While the Triple-A Tacoma Rainiers opened their season at home at Cheney Stadium, much of the focus on the Seattle minor league system was 2,300 miles away in Jackson, Tenn.
The Mariners’ Double-A affiliate, the Jackson Generals, opened the season with the three starting pitching prospects who have come to be known as the “Big Three.”
James Paxton, Danny Hultzen and Taijuan Walker make up 60 percent of the Generals’ rotation – and they are each considered top pitching prospects in the game.
Paxton, 23, is the oldest and most experienced of the trio. The left-hander finished an outstanding 2011 campaign at the Double-A level, and there was some thought that he might open the current season in Tacoma. Erratic command during spring training led to a repeat assignment in Jackson – for now, at least.
Paxton has made two starts for Jackson, allowing just one run in 10 innings for a 0.87 ERA. Paxton has given up six hits and walked one. But most impressive are his strikeouts: He has struck out 17 of the 37 batters he has faced, including a 10-strikeout performance in his first start of the season.
Also a left-hander, Hultzen is making his professional debut at Jackson after being drafted No. 2 overall last June. He’s an advanced first-year player who pitched in the College World Series last year, so the Mariners decided that Double-A would be a good test for Hultzen.
After two starts, Hultzen is 0-2 with a 4.66 ERA. In 92/3 innings he has walked six batters and given up five hits. The 22-year-old has racked up 16 strikeouts, including punchouts of half of the right-handed batters he has faced.
Teenager Walker is the youngest and perhaps most talented of the bunch. The Mariners aggressively promoted Walker to Double-A, electing to have him skip the high-scoring environment of their Class-A High Desert affiliate.
Thrown into the fire against hitters as many as eight years older, Walker held his own in his Double-A debut Monday against Birmingham.

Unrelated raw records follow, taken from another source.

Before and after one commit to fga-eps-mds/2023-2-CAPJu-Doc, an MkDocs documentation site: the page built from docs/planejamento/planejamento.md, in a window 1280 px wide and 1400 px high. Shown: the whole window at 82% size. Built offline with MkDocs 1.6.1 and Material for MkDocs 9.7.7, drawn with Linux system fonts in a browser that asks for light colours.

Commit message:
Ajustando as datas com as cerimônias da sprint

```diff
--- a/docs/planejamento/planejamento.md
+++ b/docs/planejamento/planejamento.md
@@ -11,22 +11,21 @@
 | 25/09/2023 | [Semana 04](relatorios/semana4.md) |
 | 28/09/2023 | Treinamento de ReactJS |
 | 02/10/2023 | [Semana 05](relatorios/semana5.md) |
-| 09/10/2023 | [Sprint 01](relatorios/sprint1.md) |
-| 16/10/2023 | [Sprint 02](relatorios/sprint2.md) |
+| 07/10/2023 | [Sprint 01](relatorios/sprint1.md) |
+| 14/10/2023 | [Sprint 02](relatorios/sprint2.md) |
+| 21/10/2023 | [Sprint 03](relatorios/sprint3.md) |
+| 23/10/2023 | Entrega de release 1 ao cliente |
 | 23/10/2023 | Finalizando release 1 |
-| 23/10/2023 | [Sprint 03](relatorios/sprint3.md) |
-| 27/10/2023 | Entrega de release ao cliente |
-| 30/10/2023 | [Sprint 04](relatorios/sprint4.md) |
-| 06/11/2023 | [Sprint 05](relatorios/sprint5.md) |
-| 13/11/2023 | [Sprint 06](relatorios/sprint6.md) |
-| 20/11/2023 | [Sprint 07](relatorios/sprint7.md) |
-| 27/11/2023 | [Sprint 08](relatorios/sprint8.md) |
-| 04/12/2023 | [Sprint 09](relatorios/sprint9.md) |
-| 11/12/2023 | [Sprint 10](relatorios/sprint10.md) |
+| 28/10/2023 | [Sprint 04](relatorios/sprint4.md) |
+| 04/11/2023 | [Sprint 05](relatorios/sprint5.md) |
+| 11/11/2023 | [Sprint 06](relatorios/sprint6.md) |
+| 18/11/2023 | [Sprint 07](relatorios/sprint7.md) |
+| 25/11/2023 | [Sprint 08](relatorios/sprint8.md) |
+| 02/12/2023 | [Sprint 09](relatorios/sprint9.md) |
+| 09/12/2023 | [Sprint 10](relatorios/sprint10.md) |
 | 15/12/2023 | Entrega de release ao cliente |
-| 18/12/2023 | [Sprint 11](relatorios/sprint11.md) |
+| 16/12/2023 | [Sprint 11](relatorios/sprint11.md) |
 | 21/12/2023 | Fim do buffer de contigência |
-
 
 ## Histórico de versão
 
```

Walker pitched five innings against the White Sox affiliate, giving up two runs and striking out eight while walking one.
Walker’s second start, which had been scheduled for Saturday night, was pushed back to Tuesday because he woke up with a stiff neck and the Mariners don’t want to risk any injury – an early sign of exactly how careful and conservative the Mariners are treating these elite-level prospects.